so the problem certainly looks to be smaller, but is not actually gone. I guess that means that to do this correctly, I do need some passed-pawn terms.

### Re: Ab-initio evaluation tuning

Posted: **Thu Aug 31, 2017 12:13 pm**

by **asanjuan**

AlvaroBegue wrote:asanjuan wrote:[...]

you are fitting game outcomes (1, 0 or 0.5) over

f(x) = 1/(1+exp(-k*x))

The pawn value shoud be the result of the optimisation process, not an arbitray number. Your goal is to minimize that function, not to obtain 1.00 for the pawn value, wich is a "cosmetic" result. So: you need to tune ALL parameter values.

The introduction of the factor k allows you to have an arbitrary scale in the evaluation. If you like evaluations where the EG value of the pawn is 1.00, you can have them. If you like evaluations where k is 1.00, you can have them. Proportional evaluation functions are equivalent, except for the effects introduced by rounding.

In other words: go and try different K's until you get 1.00 as a result in endgame pawn value after tune every parameter.

But you can't fix both at the same time, because fixing EG pawn value introduces a bias in the rest of the parameters for a given K.

### Re: Ab-initio evaluation tuning

Posted: **Thu Aug 31, 2017 12:18 pm**

by **Evert**

AlvaroBegue wrote:
This should not bother you at all. A probability is a continuous quantity that expresses our expectation of a binary result, and we use logistic regression to fit probabilities to discrete outcomes all the time. If you have time to play more games, you should probably play them from new positions so you get a more complete sample of situations on the board, instead of playing them from the same positions.

Maybe.

But how certain are you that the outcome is correct? If the result is 1-0, but a match over 10 games would result in 7-3, then we would be better off using 0.7 rather than 1.0 for that position. Worse, what if the result of a 10-game match is 1-9? Right now we treat positions that are won because you are a minor ahead as though they should give the same score as positions that are won because you are a queen ahead. They aren't, of course. Allowing for a difference there should reduce the noise in the fit. Of course adding more positions can also do that, but each individual position is then less important. On the other hand, reducing noise is not a goal

*per se*.
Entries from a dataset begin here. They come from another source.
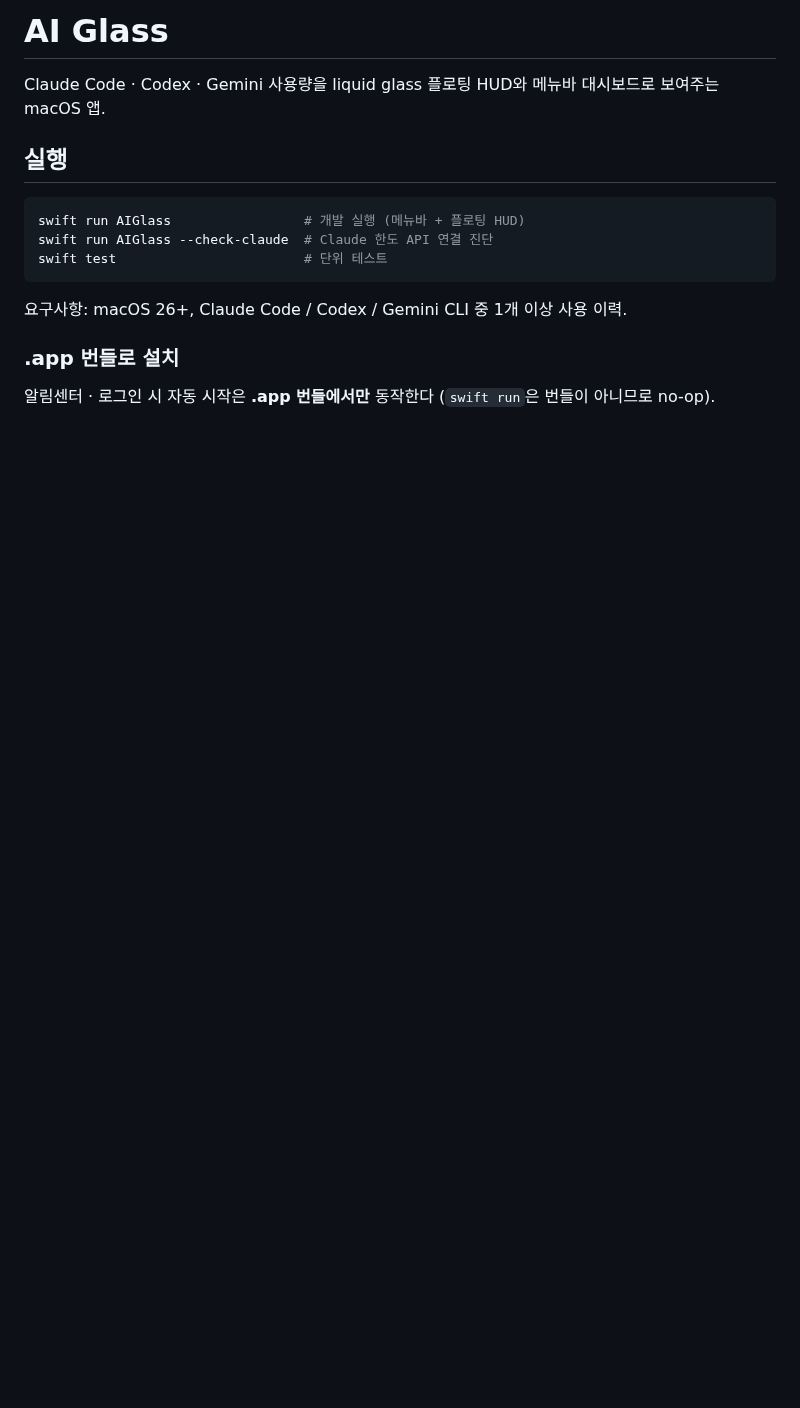
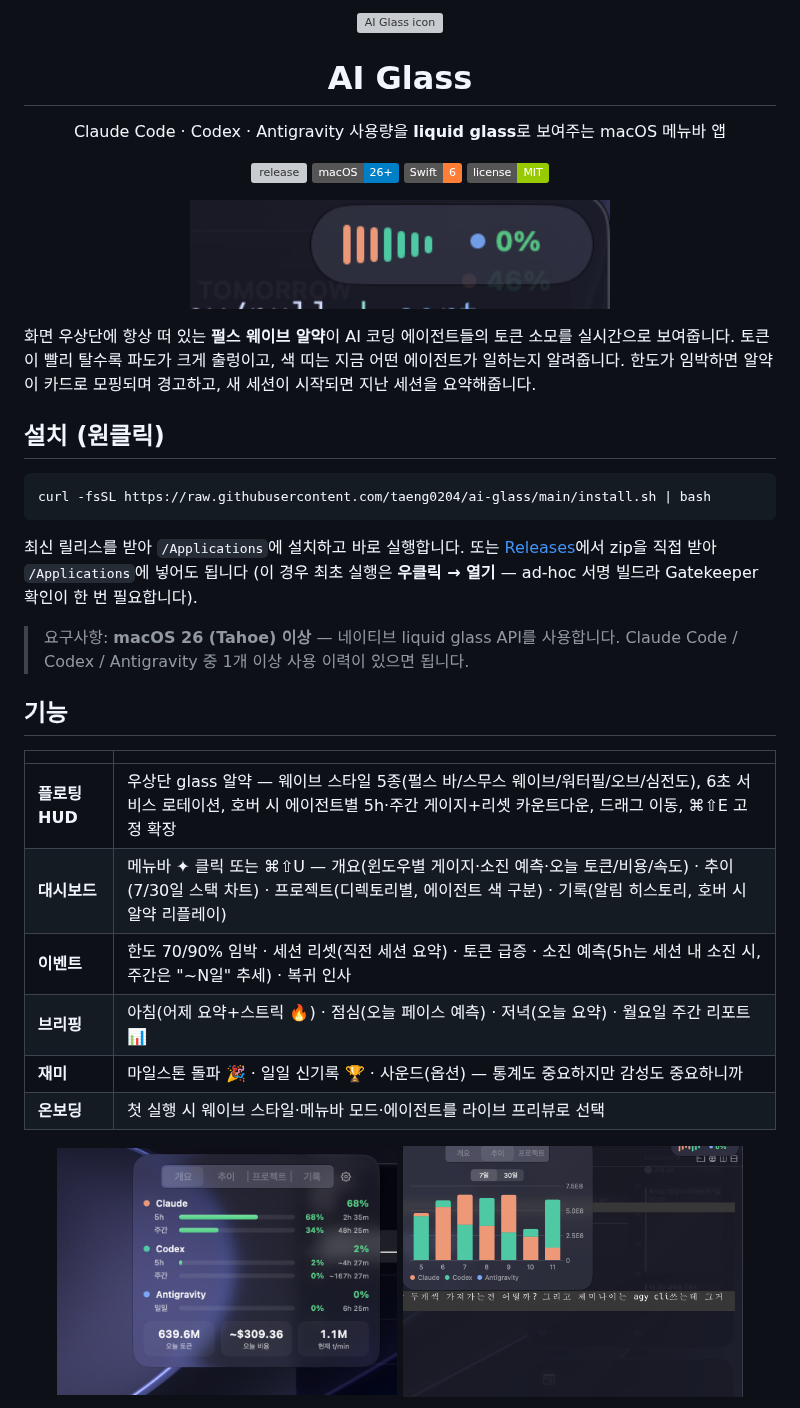
Before and after one commit to taeng0204/ai-glass, a Markdown page: README.md, the part around one of its changes. Rendered like a GitHub page; pictures changed too: docs/images/dashboard-overview.png (added), docs/images/hud-pill.png (added), docs/images/projects-tab.png (added); badges without logos; blank space fills up the shorter version; grey boxes are pictures that could not be loaded.

Commit message:
chore: 배포 준비 — LICENSE, 원클릭 설치 스크립트, 릴리스 워크플로, README 개편
Co-Authored-By: Claude Fable 5 <noreply@anthropic.com>

````diff
--- a/README.md
+++ b/README.md
@@ -1,17 +1,49 @@
-# AI Glass
+<p align="center">
+  <img src="docs/images/app-icon.png" width="128" alt="AI Glass icon">
+</p>
 
-Claude Code · Codex · Gemini 사용량을 liquid glass 플로팅 HUD와 메뉴바 대시보드로 보여주는 macOS 앱.
+<h1 align="center">AI Glass</h1>
 
-## 실행
+<p align="center">
+  Claude Code · Codex · Antigravity 사용량을 <b>liquid glass</b>로 보여주는 macOS 메뉴바 앱
+</p>
+
+<p align="center">
+  <a href="https://github.com/taeng0204/ai-glass/releases"><img src="https://img.shields.io/github/v/release/taeng0204/ai-glass?label=release" alt="release"></a>
+  <img src="https://img.shields.io/badge/macOS-26%2B-blue" alt="macOS 26+">
+  <img src="https://img.shields.io/badge/Swift-6-orange" alt="Swift 6">
+  <a href="LICENSE"><img src="https://img.shields.io/badge/license-MIT-green" alt="MIT"></a>
+</p>
+
+<p align="center">
+  <img src="docs/images/hud-pill.png" width="420" alt="플로팅 HUD 알약">
+</p>
+
+화면 우상단에 항상 떠 있는 **펄스 웨이브 알약**이 AI 코딩 에이전트들의 토큰 소모를 실시간으로 보여줍니다. 토큰이 빨리 탈수록 파도가 크게 출렁이고, 색 띠는 지금 어떤 에이전트가 일하는지 알려줍니다. 한도가 임박하면 알약이 카드로 모핑되며 경고하고, 새 세션이 시작되면 지난 세션을 요약해줍니다.
+
+## 설치 (원클릭)
 
 ```bash
-swift run AIGlass                 # 개발 실행 (메뉴바 + 플로팅 HUD)
-swift run AIGlass --check-claude  # Claude 한도 API 연결 진단
-swift test                        # 단위 테스트
+curl -fsSL https://raw.githubusercontent.com/taeng0204/ai-glass/main/install.sh | bash
 ```
 
-요구사항: macOS 26+, Claude Code / Codex / Gemini CLI 중 1개 이상 사용 이력.
+최신 릴리스를 받아 `/Applications`에 설치하고 바로 실행합니다. 또는 [Releases](https://github.com/taeng0204/ai-glass/releases)에서 zip을 직접 받아 `/Applications`에 넣어도 됩니다 (이 경우 최초 실행은 **우클릭 → 열기** — ad-hoc 서명 빌드라 Gatekeeper 확인이 한 번 필요합니다).
 
-### .app 번들로 설치
+> 요구사항: **macOS 26 (Tahoe) 이상** — 네이티브 liquid glass API를 사용합니다. Claude Code / Codex / Antigravity 중 1개 이상 사용 이력이 있으면 됩니다.
 
-알림센터 · 로그인 시 자동 시작은 **.app 번들에서만** 동작한다 (`swift run`은 번들이 아니므로 no-op).
+## 기능
+
+| | |
+|---|---|
+| **플로팅 HUD** | 우상단 glass 알약 — 웨이브 스타일 5종(펄스 바/스무스 웨이브/워터필/오브/심전도), 6초 서비스 로테이션, 호버 시 에이전트별 5h·주간 게이지+리셋 카운트다운, 드래그 이동, ⌘⇧E 고정 확장 |
+| **대시보드** | 메뉴바 ✦ 클릭 또는 ⌘⇧U — 개요(윈도우별 게이지·소진 예측·오늘 토큰/비용/속도) · 추이(7/30일 스택 차트) · 프로젝트(디렉토리별, 에이전트 색 구분) · 기록(알림 히스토리, 호버 시 알약 리플레이) |
+| **이벤트** | 한도 70/90% 임박 · 세션 리셋(직전 세션 요약) · 토큰 급증 · 소진 예측(5h는 세션 내 소진 시, 주간은 "~N일" 추세) · 복귀 인사 |
+| **브리핑** | 아침(어제 요약+스트릭 🔥) · 점심(오늘 페이스 예측) · 저녁(오늘 요약) · 월요일 주간 리포트 📊 |
+| **재미** | 마일스톤 돌파 🎉 · 일일 신기록 🏆 · 사운드(옵션) — 통계도 중요하지만 감성도 중요하니까 |
+| **온보딩** | 첫 실행 시 웨이브 스타일·메뉴바 모드·에이전트를 라이브 프리뷰로 선택 |
+
+<p align="center">
+  <img src="docs/images/dashboard-overview.png" width="340" alt="대시보드">
+  <img src="docs/images/projects-tab.png" width="340" alt="프로젝트 탭">
+</p>
+
````
Also changed, not shown: other parts of README.md (+27 -57 lines), docs/images/onboarding-waves.png (added), 4 other files.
The interesting positions here are not those where you are a piece ahead (or behind), of course, but those closer to the draw score, around the inflection point of the logistic function. I might try to make an estimate for how much time it would take to get a better estimate for some of those.